#### Exercise directions:
Repeat the listing below in full, exactly as it stands.

======== Extracted entries

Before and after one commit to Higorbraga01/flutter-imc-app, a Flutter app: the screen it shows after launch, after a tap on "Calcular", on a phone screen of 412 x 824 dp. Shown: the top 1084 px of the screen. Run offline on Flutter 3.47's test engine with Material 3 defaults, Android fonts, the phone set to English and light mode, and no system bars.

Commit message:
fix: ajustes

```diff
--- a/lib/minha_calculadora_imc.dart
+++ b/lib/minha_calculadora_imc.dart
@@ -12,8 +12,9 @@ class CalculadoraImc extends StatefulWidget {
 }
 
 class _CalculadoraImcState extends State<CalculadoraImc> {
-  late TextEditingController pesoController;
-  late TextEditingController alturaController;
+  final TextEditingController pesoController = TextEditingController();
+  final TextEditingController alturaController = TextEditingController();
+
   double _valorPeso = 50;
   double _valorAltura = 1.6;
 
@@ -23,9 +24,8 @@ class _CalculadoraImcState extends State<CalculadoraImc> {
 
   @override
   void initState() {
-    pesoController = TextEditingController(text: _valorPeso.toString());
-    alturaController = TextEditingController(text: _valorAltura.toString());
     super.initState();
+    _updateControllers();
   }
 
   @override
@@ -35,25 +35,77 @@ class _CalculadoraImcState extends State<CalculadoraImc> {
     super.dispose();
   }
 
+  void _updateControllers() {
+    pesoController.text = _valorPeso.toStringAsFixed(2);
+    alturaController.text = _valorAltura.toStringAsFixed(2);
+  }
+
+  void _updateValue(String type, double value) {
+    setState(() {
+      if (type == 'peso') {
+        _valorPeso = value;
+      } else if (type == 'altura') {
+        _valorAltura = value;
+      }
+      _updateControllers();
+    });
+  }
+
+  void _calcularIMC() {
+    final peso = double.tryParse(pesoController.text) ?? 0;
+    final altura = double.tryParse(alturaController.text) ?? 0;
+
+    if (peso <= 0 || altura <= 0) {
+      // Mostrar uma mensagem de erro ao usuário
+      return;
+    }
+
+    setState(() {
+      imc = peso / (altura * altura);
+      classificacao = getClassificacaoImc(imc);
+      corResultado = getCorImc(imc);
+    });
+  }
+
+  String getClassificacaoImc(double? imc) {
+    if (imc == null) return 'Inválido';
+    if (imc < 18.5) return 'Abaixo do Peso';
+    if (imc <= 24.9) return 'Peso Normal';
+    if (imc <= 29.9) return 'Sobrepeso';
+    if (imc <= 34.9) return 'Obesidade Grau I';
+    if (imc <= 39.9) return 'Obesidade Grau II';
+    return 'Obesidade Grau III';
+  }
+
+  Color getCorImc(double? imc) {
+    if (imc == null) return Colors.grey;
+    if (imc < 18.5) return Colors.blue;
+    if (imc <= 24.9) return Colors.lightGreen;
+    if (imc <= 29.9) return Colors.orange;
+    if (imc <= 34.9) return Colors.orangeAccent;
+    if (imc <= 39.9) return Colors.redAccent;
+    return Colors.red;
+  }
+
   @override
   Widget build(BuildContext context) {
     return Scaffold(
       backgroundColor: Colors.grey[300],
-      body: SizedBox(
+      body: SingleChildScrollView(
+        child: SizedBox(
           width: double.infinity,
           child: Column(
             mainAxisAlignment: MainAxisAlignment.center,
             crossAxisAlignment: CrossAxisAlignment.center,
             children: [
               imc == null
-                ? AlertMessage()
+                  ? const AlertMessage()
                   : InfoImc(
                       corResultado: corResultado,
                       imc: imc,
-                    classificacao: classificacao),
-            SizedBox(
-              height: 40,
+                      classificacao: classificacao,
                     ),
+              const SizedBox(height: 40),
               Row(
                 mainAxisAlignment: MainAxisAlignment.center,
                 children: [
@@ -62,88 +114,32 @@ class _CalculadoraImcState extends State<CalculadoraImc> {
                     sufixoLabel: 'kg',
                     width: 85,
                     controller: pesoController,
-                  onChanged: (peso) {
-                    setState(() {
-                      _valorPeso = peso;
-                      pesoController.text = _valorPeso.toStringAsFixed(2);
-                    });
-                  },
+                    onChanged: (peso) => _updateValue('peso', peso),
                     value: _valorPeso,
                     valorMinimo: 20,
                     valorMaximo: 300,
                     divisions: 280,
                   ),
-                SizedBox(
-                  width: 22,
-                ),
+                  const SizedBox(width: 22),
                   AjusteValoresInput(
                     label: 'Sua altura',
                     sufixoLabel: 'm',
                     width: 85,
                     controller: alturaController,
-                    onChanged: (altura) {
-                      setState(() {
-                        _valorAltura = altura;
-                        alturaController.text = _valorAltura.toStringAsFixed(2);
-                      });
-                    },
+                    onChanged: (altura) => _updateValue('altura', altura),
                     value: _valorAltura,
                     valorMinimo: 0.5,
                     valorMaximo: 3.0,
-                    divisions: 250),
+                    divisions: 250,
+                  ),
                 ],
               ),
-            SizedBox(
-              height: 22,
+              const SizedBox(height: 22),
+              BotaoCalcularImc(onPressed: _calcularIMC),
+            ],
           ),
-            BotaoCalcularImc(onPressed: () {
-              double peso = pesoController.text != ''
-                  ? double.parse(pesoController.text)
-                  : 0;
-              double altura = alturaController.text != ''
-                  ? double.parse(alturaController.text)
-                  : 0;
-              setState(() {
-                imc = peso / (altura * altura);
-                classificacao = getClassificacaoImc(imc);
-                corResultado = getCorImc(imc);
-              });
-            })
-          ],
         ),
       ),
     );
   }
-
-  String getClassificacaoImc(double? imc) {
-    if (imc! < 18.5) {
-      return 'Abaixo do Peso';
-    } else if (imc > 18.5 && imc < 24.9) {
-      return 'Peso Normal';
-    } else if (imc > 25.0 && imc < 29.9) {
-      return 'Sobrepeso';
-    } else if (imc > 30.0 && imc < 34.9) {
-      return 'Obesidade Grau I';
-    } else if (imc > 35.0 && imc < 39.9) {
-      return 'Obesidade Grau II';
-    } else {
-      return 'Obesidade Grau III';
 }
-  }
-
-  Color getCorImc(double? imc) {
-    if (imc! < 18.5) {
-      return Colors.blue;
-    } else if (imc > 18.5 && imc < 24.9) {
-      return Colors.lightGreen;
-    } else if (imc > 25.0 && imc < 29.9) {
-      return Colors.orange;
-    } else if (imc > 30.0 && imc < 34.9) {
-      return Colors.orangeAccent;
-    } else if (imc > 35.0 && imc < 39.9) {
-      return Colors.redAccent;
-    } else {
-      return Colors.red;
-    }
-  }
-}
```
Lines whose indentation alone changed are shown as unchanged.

================

#### Exercise result:
Before and after one commit to Higorbraga01/flutter-imc-app, a Flutter app: the screen it shows after launch, after a tap on "Calcular", on a phone screen of 412 x 824 dp. Shown: the top 1084 px of the screen. Run offline on Flutter 3.47's test engine with Material 3 defaults, Android fonts, the phone set to English and light mode, and no system bars.

Commit message:
fix: ajustes

```diff
--- a/lib/minha_calculadora_imc.dart
+++ b/lib/minha_calculadora_imc.dart
@@ -12,8 +12,9 @@ class CalculadoraImc extends StatefulWidget {
 }
 
 class _CalculadoraImcState extends State<CalculadoraImc> {
-  late TextEditingController pesoController;
-  late TextEditingController alturaController;
+  final TextEditingController pesoController = TextEditingController();
+  final TextEditingController alturaController = TextEditingController();
+
   double _valorPeso = 50;
   double _valorAltura = 1.6;
 
@@ -23,9 +24,8 @@ class _CalculadoraImcState extends State<CalculadoraImc> {
 
   @override
   void initState() {
-    pesoController = TextEditingController(text: _valorPeso.toString());
-    alturaController = TextEditingController(text: _valorAltura.toString());
     super.initState();
+    _updateControllers();
   }
 
   @override
@@ -35,25 +35,77 @@ class _CalculadoraImcState extends State<CalculadoraImc> {
     super.dispose();
   }
 
+  void _updateControllers() {
+    pesoController.text = _valorPeso.toStringAsFixed(2);
+    alturaController.text = _valorAltura.toStringAsFixed(2);
+  }
+
+  void _updateValue(String type, double value) {
+    setState(() {
+      if (type == 'peso') {
+        _valorPeso = value;
+      } else if (type == 'altura') {
+        _valorAltura = value;
+      }
+      _updateControllers();
+    });
+  }
+
+  void _calcularIMC() {
+    final peso = double.tryParse(pesoController.text) ?? 0;
+    final altura = double.tryParse(alturaController.text) ?? 0;
+
+    if (peso <= 0 || altura <= 0) {
+      // Mostrar uma mensagem de erro ao usuário
+      return;
+    }
+
+    setState(() {
+      imc = peso / (altura * altura);
+      classificacao = getClassificacaoImc(imc);
+      corResultado = getCorImc(imc);
+    });
+  }
+
+  String getClassificacaoImc(double? imc) {
+    if (imc == null) return 'Inválido';
+    if (imc < 18.5) return 'Abaixo do Peso';
+    if (imc <= 24.9) return 'Peso Normal';
+    if (imc <= 29.9) return 'Sobrepeso';
+    if (imc <= 34.9) return 'Obesidade Grau I';
+    if (imc <= 39.9) return 'Obesidade Grau II';
+    return 'Obesidade Grau III';
+  }
+
+  Color getCorImc(double? imc) {
+    if (imc == null) return Colors.grey;
+    if (imc < 18.5) return Colors.blue;
+    if (imc <= 24.9) return Colors.lightGreen;
+    if (imc <= 29.9) return Colors.orange;
+    if (imc <= 34.9) return Colors.orangeAccent;
+    if (imc <= 39.9) return Colors.redAccent;
+    return Colors.red;
+  }
+
   @override
   Widget build(BuildContext context) {
     return Scaffold(
       backgroundColor: Colors.grey[300],
-      body: SizedBox(
+      body: SingleChildScrollView(
+        child: SizedBox(
           width: double.infinity,
           child: Column(
             mainAxisAlignment: MainAxisAlignment.center,
             crossAxisAlignment: CrossAxisAlignment.center,
             children: [
               imc == null
-                ? AlertMessage()
+                  ? const AlertMessage()
                   : InfoImc(
                       corResultado: corResultado,
                       imc: imc,
-                    classificacao: classificacao),
-            SizedBox(
-              height: 40,
+                      classificacao: classificacao,
                     ),
+              const SizedBox(height: 40),
               Row(
                 mainAxisAlignment: MainAxisAlignment.center,
                 children: [
@@ -62,88 +114,32 @@ class _CalculadoraImcState extends State<CalculadoraImc> {
                     sufixoLabel: 'kg',
                     width: 85,
                     controller: pesoController,
-                  onChanged: (peso) {
-                    setState(() {
-                      _valorPeso = peso;
-                      pesoController.text = _valorPeso.toStringAsFixed(2);
-                    });
-                  },
+                    onChanged: (peso) => _updateValue('peso', peso),
                     value: _valorPeso,
                     valorMinimo: 20,
                     valorMaximo: 300,
                     divisions: 280,
                   ),
-                SizedBox(
-                  width: 22,
-                ),
+                  const SizedBox(width: 22),
                   AjusteValoresInput(
                     label: 'Sua altura',
                     sufixoLabel: 'm',
                     width: 85,
                     controller: alturaController,
-                    onChanged: (altura) {
-                      setState(() {
-                        _valorAltura = altura;
-                        alturaController.text = _valorAltura.toStringAsFixed(2);
-                      });
-                    },
+                    onChanged: (altura) => _updateValue('altura', altura),
                     value: _valorAltura,
                     valorMinimo: 0.5,
                     valorMaximo: 3.0,
-                    divisions: 250),
+                    divisions: 250,
+                  ),
                 ],
               ),
-            SizedBox(
-              height: 22,
+              const SizedBox(height: 22),
+              BotaoCalcularImc(onPressed: _calcularIMC),
+            ],
           ),
-            BotaoCalcularImc(onPressed: () {
-              double peso = pesoController.text != ''
-                  ? double.parse(pesoController.text)
-                  : 0;
-              double altura = alturaController.text != ''
-                  ? double.parse(alturaController.text)
-                  : 0;
-              setState(() {
-                imc = peso / (altura * altura);
-                classificacao = getClassificacaoImc(imc);
-                corResultado = getCorImc(imc);
-              });
-            })
-          ],
         ),
       ),
     );
   }
-
-  String getClassificacaoImc(double? imc) {
-    if (imc! < 18.5) {
-      return 'Abaixo do Peso';
-    } else if (imc > 18.5 && imc < 24.9) {
-      return 'Peso Normal';
-    } else if (imc > 25.0 && imc < 29.9) {
-      return 'Sobrepeso';
-    } else if (imc > 30.0 && imc < 34.9) {
-      return 'Obesidade Grau I';
-    } else if (imc > 35.0 && imc < 39.9) {
-      return 'Obesidade Grau II';
-    } else {
-      return 'Obesidade Grau III';
 }
-  }
-
-  Color getCorImc(double? imc) {
-    if (imc! < 18.5) {
-      return Colors.blue;
-    } else if (imc > 18.5 && imc < 24.9) {
-      return Colors.lightGreen;
-    } else if (imc > 25.0 && imc < 29.9) {
-      return Colors.orange;
-    } else if (imc > 30.0 && imc < 34.9) {
-      return Colors.orangeAccent;
-    } else if (imc > 35.0 && imc < 39.9) {
-      return Colors.redAccent;
-    } else {
-      return Colors.red;
-    }
-  }
-}
```
Lines whose indentation alone changed are shown as unchanged.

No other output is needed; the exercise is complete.